Epstein's punishment for a state court guilty plea was 13 months in a county jail work-release program, softened by friend-of-a-friend interventions involving Acosta. That plea preempted a nationwide federal investigation. Federal charges were foregone, and victim's rights were sidestepped, which led to a pending Florida federal suit. These girls were often from disadvantaged homes, lived in poverty, had troubled lives, sometimes didn't even speak English, and were vulnerable.
Federal prosecutors exercise a latitude of discretion. We'd probably never hear anything about this if it were not for the U.S. Constitution, which gives each state the autonomy to regulate crimes and punishments within its jurisdiction. The state of New York now charges Epstein with sex trafficking, and there is no Alex Acosta to go easy on this man who is so brazen and unreformed that after becoming a registered sex offender, he continued to possess semi-nude and nude pictures of underaged girls.
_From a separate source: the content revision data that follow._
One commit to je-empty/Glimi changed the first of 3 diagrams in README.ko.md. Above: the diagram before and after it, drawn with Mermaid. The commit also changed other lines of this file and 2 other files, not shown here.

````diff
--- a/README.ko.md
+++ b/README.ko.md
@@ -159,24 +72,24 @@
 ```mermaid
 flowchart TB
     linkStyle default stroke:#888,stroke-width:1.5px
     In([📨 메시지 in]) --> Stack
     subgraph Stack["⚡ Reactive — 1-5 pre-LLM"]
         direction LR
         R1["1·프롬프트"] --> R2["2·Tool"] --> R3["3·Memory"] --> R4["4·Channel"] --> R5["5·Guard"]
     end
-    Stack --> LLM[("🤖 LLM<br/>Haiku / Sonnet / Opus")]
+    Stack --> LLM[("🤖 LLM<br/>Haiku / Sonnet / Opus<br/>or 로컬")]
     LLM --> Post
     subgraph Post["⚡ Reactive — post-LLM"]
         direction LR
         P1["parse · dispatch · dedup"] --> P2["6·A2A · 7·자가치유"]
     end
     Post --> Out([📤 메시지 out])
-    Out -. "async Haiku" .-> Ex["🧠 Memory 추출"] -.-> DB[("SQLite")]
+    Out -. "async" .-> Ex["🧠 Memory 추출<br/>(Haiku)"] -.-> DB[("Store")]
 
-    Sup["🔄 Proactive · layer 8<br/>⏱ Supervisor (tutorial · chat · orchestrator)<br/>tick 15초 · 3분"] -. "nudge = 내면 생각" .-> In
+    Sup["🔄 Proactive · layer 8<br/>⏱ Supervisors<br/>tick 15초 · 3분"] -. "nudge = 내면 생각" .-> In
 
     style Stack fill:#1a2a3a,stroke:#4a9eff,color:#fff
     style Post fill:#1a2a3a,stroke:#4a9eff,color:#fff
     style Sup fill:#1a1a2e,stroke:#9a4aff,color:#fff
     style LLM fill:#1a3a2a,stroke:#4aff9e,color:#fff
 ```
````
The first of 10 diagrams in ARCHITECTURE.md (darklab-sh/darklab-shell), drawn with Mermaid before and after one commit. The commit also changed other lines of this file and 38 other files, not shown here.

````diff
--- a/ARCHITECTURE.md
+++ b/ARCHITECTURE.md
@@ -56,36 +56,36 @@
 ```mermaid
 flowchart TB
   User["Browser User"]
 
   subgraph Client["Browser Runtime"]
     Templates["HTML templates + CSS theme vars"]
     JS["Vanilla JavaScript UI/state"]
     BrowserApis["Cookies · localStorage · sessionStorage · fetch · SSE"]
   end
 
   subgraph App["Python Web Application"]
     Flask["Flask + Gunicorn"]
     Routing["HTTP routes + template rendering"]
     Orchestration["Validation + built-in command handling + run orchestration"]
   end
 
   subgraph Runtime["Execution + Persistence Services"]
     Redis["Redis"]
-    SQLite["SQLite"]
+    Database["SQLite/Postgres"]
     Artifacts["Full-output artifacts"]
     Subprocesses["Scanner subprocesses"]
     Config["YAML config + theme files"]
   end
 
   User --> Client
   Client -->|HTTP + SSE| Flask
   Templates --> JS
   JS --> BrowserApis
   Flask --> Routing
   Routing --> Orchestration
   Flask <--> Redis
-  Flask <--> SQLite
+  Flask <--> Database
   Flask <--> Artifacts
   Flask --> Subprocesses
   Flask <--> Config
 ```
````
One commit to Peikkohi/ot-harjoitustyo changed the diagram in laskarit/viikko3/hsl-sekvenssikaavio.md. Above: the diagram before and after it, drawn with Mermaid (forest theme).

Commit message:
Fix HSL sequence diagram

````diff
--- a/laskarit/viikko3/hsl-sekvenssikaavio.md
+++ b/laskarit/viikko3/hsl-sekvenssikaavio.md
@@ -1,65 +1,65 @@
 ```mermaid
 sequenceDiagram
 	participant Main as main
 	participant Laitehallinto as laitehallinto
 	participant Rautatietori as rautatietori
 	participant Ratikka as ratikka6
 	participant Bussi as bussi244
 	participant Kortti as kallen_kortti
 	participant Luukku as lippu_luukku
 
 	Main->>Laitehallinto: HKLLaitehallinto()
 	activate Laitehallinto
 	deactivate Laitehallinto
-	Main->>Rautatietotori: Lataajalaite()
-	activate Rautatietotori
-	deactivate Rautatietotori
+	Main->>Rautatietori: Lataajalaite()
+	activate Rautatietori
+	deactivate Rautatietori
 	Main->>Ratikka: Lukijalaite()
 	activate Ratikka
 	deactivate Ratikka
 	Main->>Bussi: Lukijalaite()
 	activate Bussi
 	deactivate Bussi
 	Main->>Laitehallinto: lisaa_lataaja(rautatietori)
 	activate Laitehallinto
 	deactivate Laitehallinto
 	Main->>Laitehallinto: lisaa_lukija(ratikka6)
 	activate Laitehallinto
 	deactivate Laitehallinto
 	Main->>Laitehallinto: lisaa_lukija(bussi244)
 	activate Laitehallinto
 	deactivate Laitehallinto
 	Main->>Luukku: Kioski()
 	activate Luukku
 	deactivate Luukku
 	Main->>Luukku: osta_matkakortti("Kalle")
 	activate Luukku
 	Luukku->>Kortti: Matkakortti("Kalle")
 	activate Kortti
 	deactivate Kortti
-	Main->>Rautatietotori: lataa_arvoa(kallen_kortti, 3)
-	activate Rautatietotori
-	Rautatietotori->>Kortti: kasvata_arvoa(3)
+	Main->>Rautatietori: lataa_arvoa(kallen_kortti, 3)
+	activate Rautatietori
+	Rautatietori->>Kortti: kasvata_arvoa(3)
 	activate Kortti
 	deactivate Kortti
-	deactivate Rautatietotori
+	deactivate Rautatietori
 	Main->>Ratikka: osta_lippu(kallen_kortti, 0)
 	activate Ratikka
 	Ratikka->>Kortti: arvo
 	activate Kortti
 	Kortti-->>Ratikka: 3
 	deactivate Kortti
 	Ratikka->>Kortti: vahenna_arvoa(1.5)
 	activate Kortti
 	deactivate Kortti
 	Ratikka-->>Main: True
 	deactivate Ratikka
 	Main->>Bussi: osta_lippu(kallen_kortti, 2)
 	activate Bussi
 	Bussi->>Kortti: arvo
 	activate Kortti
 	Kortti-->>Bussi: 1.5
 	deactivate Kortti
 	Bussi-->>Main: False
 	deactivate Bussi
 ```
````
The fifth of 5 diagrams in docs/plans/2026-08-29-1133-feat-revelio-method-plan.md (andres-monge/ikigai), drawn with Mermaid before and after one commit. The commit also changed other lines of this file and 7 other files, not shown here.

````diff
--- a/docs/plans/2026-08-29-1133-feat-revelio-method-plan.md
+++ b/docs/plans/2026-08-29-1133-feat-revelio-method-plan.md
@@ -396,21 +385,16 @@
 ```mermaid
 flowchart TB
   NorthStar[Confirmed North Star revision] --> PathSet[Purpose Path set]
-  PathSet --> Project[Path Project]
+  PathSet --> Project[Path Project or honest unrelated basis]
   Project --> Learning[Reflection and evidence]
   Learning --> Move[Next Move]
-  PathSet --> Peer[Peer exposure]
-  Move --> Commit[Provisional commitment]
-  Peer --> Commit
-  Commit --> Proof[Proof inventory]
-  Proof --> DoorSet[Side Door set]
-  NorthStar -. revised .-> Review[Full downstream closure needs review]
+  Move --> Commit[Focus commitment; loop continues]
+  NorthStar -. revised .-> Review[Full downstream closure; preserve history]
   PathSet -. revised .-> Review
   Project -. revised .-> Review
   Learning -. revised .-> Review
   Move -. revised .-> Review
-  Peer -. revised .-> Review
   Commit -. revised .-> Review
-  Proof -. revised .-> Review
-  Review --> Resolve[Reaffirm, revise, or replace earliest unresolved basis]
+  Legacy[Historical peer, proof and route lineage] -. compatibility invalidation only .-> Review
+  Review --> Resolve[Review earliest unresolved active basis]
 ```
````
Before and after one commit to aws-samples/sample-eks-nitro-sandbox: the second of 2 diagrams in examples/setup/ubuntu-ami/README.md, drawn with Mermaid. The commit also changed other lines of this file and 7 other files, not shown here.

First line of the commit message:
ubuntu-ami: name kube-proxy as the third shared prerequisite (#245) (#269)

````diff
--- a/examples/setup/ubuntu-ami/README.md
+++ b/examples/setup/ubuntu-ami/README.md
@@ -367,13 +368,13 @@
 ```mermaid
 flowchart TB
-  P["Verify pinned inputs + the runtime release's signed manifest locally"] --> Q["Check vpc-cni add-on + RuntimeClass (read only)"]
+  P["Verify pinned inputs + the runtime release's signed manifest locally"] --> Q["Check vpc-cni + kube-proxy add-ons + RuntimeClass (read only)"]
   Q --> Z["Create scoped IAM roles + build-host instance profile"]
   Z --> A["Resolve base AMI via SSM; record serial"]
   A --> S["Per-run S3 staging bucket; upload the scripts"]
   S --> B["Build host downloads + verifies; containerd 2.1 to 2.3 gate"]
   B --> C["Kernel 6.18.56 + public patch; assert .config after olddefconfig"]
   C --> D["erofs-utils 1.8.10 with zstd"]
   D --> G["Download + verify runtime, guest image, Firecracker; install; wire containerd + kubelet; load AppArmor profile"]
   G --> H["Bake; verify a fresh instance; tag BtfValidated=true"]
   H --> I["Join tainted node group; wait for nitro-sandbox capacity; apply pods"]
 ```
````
This is apparently a whole new 'nother, other later crime, and Epstein is now being prosecuted for that and more of his jet-setter lifestyle involving these young ones as to offenses committed - this time in New York. New York calls it sex trafficking - recruiting minor girls to give massages and then sexual acts, as well as paying these girls to recruit fresh new bodies for Epstein's exploitation. The dynamic tension between federalism and states' rights, in this instance, gives a recourse to justice for these young victims whose lives and self-esteem have been shattered.
The strange case of the unrepentant billionaire is complicated by his connections to the renown on both sides of the aisles. Bill Clinton says he took four trips courtesy of Epstein for work of the Clinton Foundation, but hasn't spoken to him in a decade, and knew nothing of the abhorrent crimes. Donald Trump in 2002 told New York Magazine this of Epstein, "He's a lot of fun to be with. It is even said that he likes beautiful women as much as I do, and many of them are on the younger side."
That old comment raises a question: Why are the New York crimes being investigated by the state's Public Corruption division, which typically does not deal with human trafficking cases? Watch for developments, as one could wildly speculate Epstein offered these girls to a formidable cadre of political allies who'd be loathe to see themselves or their fellows implicated. Good Ol' Boy Network, indeed! Epstein and Trump shared travels and meals, and a plaintiff in 2016 sued Trump, alleging she was raped at age 13 by Trump at Epstein's Manhattan townhouse. Bloomberg News speculates that as the case develops, Epstein could flip on Trump to minimize the long prison sentence.
A Foreign Policy Magazine op ed suggests this administration's corruption scandals are a foreign policy threat: Acosta, like Scott Pruitt and Ryan Zinke, should resign. The American people wish for leaders who put objective best interests of the nation over personal secrets and quid-pro-quos. Who in Trump's circle even vets these swampy characters? Secretary Acosta's Labor Department is the government's wing to aid the estimated four million children internationally who are trapped in human trafficking. Instead of an advocate for the victims, Trump's Acosta is an enabler.
Kathy Tibbits is a Cherokee citizen, attorney and artist living at Lake Tenkiller.